RuNet: Russian-Speaking Segment of the Internet

The Internet is a world without borders, this is true. However, like in the real world, people from different countries have different preferences regarding websites and online services. it is not rare for a local website or service to compete successfully with global giants. Normally, it happens due to better localization of domestic websites. The Russian segment of the Internet, often called RuNet, includes local services and global portals which for various reasons have become very popular among Russian-speaking users. I hope this brief observation will help you become more informed and establish more contacts among Russian native speakers.

Search Engine

According to numerous studies, the leading search engine in Russia is Despite the growing popularity of Google, Yandex is more popular due to very well implemented morphology analysis. In other words, Yandex knows Russian grammar and can recognize that different forms of a word are actually one word. Yandex is really good for searching documents in Russian.

Social Networking
There are two extremely popular Russian networks: and
The first,, is a network for class reunion (odnoklassniki means classmates). Users can upload photos and videos, chat and post small status updates. Nothing special, however, the network boasts 10 million visitors per day. is a Russian Facebook clone. Like Facebook, VK allows users to message contacts publicly or privately, create groups and events, share and tag images and videos, and play browser-based games. One distinction of VK is its integration of torrent filesharing technology which allows users share larger files. There are lots of pirate audio and video files at VK, and, from time to time, the questionable legal status of VK content is widely discussed in the respective law enforcement agencies.
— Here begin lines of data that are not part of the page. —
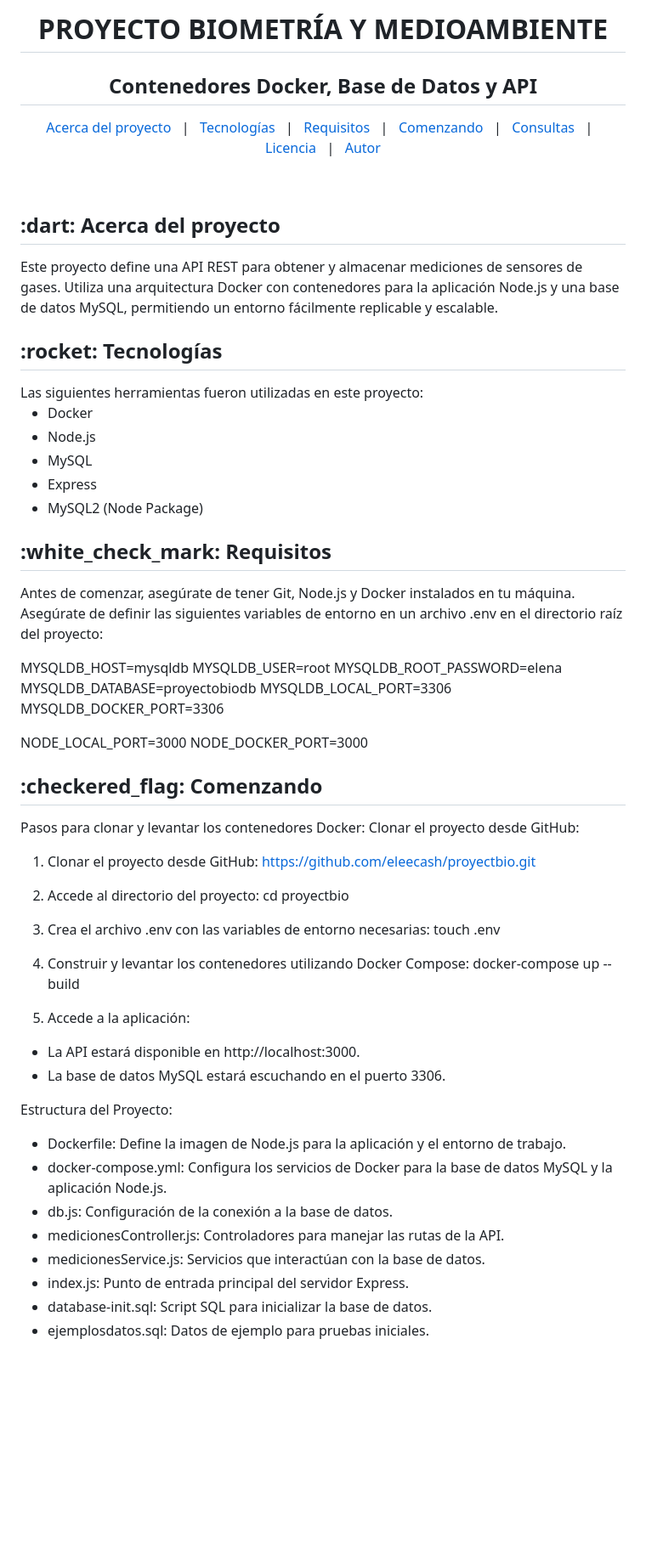
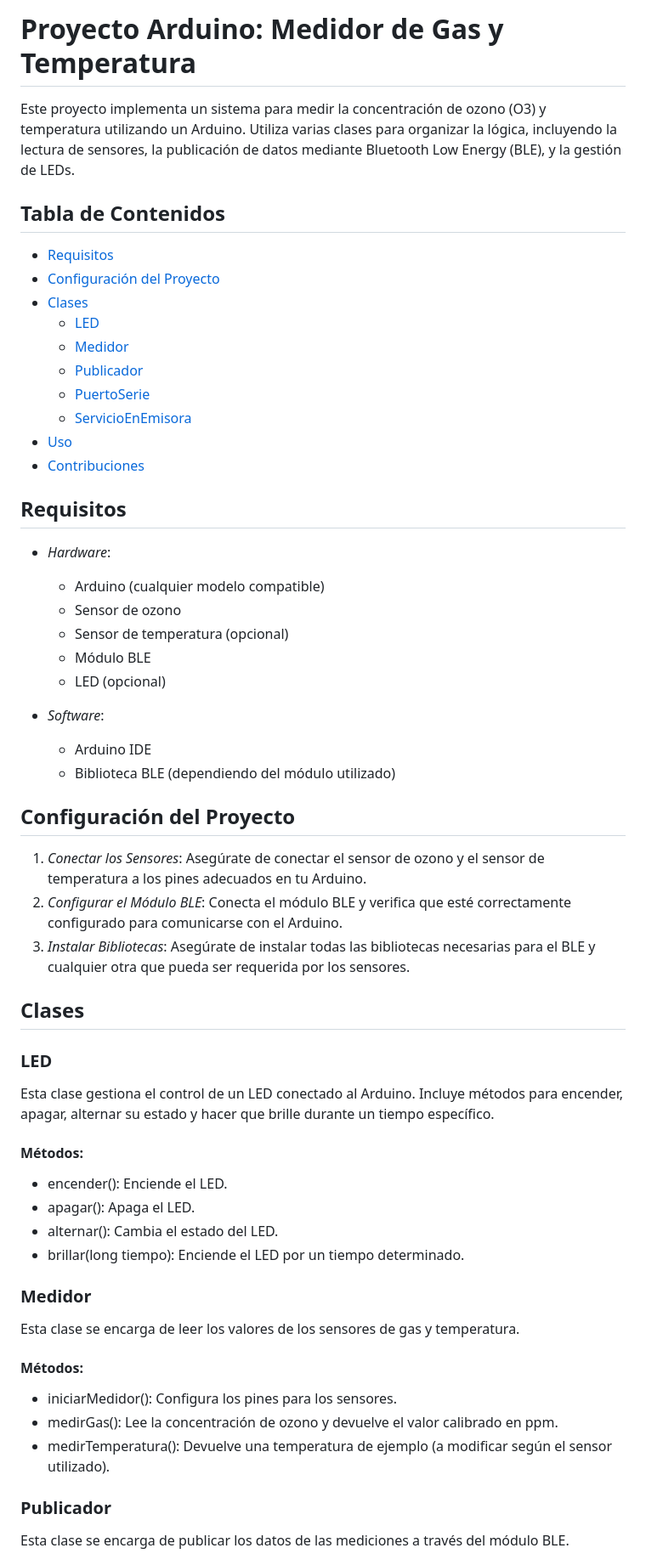
Before and after one commit to carlarumeu/Arduino-Biometria, a Markdown page: README.md, the part around one of its changes. Shown at 85% size. Rendered like a GitHub page; blank space fills up the shorter version.

```diff
--- a/README.md
+++ b/README.md
@@ -1,60 +1,58 @@
-<div align="center" id="top"> &#xa0; </div> <h1 align="center">PROYECTO BIOMETRÍA Y MEDIOAMBIENTE</h1> <h2 align="center">Contenedores Docker, Base de Datos y API</h2> <p align="center"> <a href="#dart-about">Acerca del proyecto</a> &#xa0; | &#xa0; <a href="#rocket-technologies">Tecnologías</a> &#xa0; | &#xa0; <a href="#white_check_mark-requirements">Requisitos</a> &#xa0; | &#xa0; <a href="#checkered_flag-starting">Comenzando</a> &#xa0; | &#xa0; <a href="#computer-database-queries">Consultas</a> &#xa0; | &#xa0; <a href="#memo-license">Licencia</a> &#xa0; | &#xa0; <a href="https://github.com/eleecash" target="_blank">Autor</a> </p> <br>
+# Proyecto Arduino: Medidor de Gas y Temperatura
 
-</div>
-</div><h2>:dart: Acerca del proyecto</h2>
-Este proyecto define una API REST para obtener y almacenar mediciones de sensores de gases. Utiliza una arquitectura Docker con contenedores para la aplicación Node.js y una base de datos MySQL, permitiendo un entorno fácilmente replicable y escalable.
+Este proyecto implementa un sistema para medir la concentración de ozono (O3) y temperatura utilizando un Arduino. Utiliza varias clases para organizar la lógica, incluyendo la lectura de sensores, la publicación de datos mediante Bluetooth Low Energy (BLE), y la gestión de LEDs.
 
-</div><h2>:rocket: Tecnologías</h2>
-Las siguientes herramientas fueron utilizadas en este proyecto:
+## Tabla de Contenidos
 
-- Docker
-- Node.js
-- MySQL
-- Express
-- MySQL2 (Node Package)
+- [Requisitos](#requisitos)
+- [Configuración del Proyecto](#configuración-del-proyecto)
+- [Clases](#clases)
+  - [LED](#led)
+  - [Medidor](#medidor)
+  - [Publicador](#publicador)
+  - [PuertoSerie](#puerto-serie)
+  - [ServicioEnEmisora](#servicio-en-emisora)
+- [Uso](#uso)
+- [Contribuciones](#contribuciones)
 
-</div><h2>:white_check_mark: Requisitos</h2>
-Antes de comenzar, asegúrate de tener Git, Node.js y Docker instalados en tu máquina.
+## Requisitos
 
-Asegúrate de definir las siguientes variables de entorno en un archivo .env en el directorio raíz del proyecto:
+- *Hardware*:
+  - Arduino (cualquier modelo compatible)
+  - Sensor de ozono
+  - Sensor de temperatura (opcional)
+  - Módulo BLE
+  - LED (opcional)
 
-MYSQLDB_HOST=mysqldb
-MYSQLDB_USER=root
-MYSQLDB_ROOT_PASSWORD=elena
-MYSQLDB_DATABASE=proyectobiodb
-MYSQLDB_LOCAL_PORT=3306
-MYSQLDB_DOCKER_PORT=3306
+- *Software*:
+  - Arduino IDE
+  - Biblioteca BLE (dependiendo del módulo utilizado)
 
-NODE_LOCAL_PORT=3000
-NODE_DOCKER_PORT=3000
+## Configuración del Proyecto
 
-</div><h2>:checkered_flag: Comenzando</h2>
-Pasos para clonar y levantar los contenedores Docker:
-Clonar el proyecto desde GitHub:
+1. *Conectar los Sensores*: Asegúrate de conectar el sensor de ozono y el sensor de temperatura a los pines adecuados en tu Arduino.
+2. *Configurar el Módulo BLE*: Conecta el módulo BLE y verifica que esté correctamente configurado para comunicarse con el Arduino.
+3. *Instalar Bibliotecas*: Asegúrate de instalar todas las bibliotecas necesarias para el BLE y cualquier otra que pueda ser requerida por los sensores.
 
-1. Clonar el proyecto desde GitHub:
- https://github.com/eleecash/proyectbio.git
+## Clases
 
-2. Accede al directorio del proyecto:
-cd proyectbio
+### LED
+Esta clase gestiona el control de un LED conectado al Arduino. Incluye métodos para encender, apagar, alternar su estado y hacer que brille durante un tiempo específico.
 
-3. Crea el archivo .env con las variables de entorno necesarias:
-touch .env
+#### Métodos:
+- encender(): Enciende el LED.
+- apagar(): Apaga el LED.
+- alternar(): Cambia el estado del LED.
+- brillar(long tiempo): Enciende el LED por un tiempo determinado.
 
-4. Construir y levantar los contenedores utilizando Docker Compose:
-docker-compose up --build
+### Medidor
+Esta clase se encarga de leer los valores de los sensores de gas y temperatura.
 
-5. Accede a la aplicación:
-- La API estará disponible en http://localhost:3000.
-- La base de datos MySQL estará escuchando en el puerto 3306.
+#### Métodos:
+- iniciarMedidor(): Configura los pines para los sensores.
+- medirGas(): Lee la concentración de ozono y devuelve el valor calibrado en ppm.
+- medirTemperatura(): Devuelve una temperatura de ejemplo (a modificar según el sensor utilizado).
 
-Estructura del Proyecto:
-- Dockerfile: Define la imagen de Node.js para la aplicación y el entorno de trabajo.
-- docker-compose.yml: Configura los servicios de Docker para la base de datos MySQL y la aplicación Node.js.
-- db.js: Configuración de la conexión a la base de datos.
-- medicionesController.js: Controladores para manejar las rutas de la API.
-- medicionesService.js: Servicios que interactúan con la base de datos.
-- index.js: Punto de entrada principal del servidor Express.
-- database-init.sql: Script SQL para inicializar la base de datos.
-- ejemplosdatos.sql: Datos de ejemplo para pruebas iniciales.
+### Publicador
+Esta clase se encarga de publicar los datos de las mediciones a través del módulo BLE.
 
```
Also changed, not shown: other parts of README.md (+23 -26 lines).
Some studies have reported that Facebook is gaining popularity among Russian users.

Since the beginning of the Era of Blogging, LiveJournal has been the leading blogging platform in Russia. LiveJournal is also the largest online community on RuNet, containing about 45% of all entries in the Russian blogosphere. It unites Russian celebrities, politicians, immigrants and thousands of ordinary people.
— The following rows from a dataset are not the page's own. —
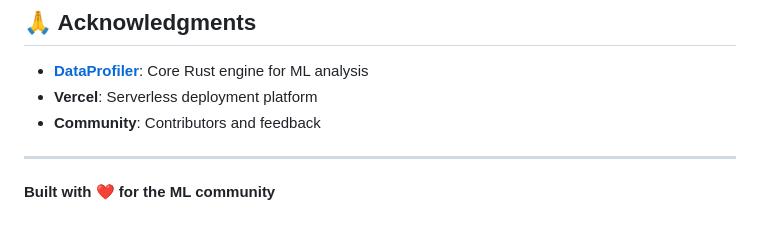
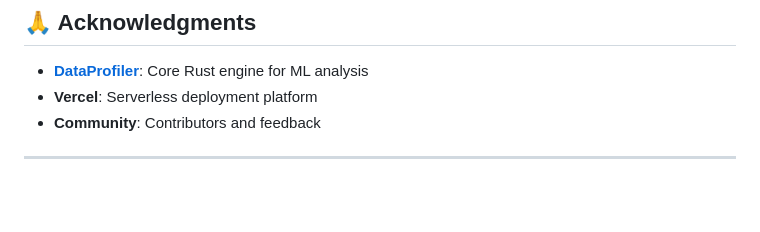
Before and after one commit to AndreaBozzo/csv-mlready-api, a Markdown page: README.md, the part around the change. GitHub-like rendering; blank space fills up the shorter version.

Commit message:
docs: updated readme

```diff
--- a/README.md
+++ b/README.md
@@ -213,5 +213,3 @@ This project is licensed under the MIT License - see the [LICENSE](LICENSE) file
 - **Community**: Contributors and feedback
 
 ---
-
-**Built with ❤️ for the ML community**
```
Why LJ? Why not stand-alone blogs? First, LJ does not require any knowledge of HTML. You don't have to set up domain names and mess with hosting issues either. The second reason is that LJ is a community, and Russians are fond of communities. When you have a stand-alone blog, you have to make some serious effort to build a community around your content. With LJ, you already have a community all set and ready to go.

E-Mail service
I wouldn't be too wrong if I called the most popular mail service in Russia. Back in 1998, it was among the first free email services available in Russia. Users tend to get stuck with their email addresses, so today hosts many business and personal emails despite tough competition from GMail and other mail services.

News portals
I could name two online news portals that are purely virtual: and These are the two websites that report about global and local news fast and more or less unbiased.
For business and economic news, I would suggest the online versions of two respected newspapers: and

Miscellanious — free online library that contains lots of Russian books, both fiction and non-fiction, and books translated into Russian. — collaborative blog discussing predominantly IT-related topics. Community moderation with karma score and rating system makes this website very useful. — one of the most popular online shops. It started with selling books, but today it offers many other things like electronics, air tickets and much more.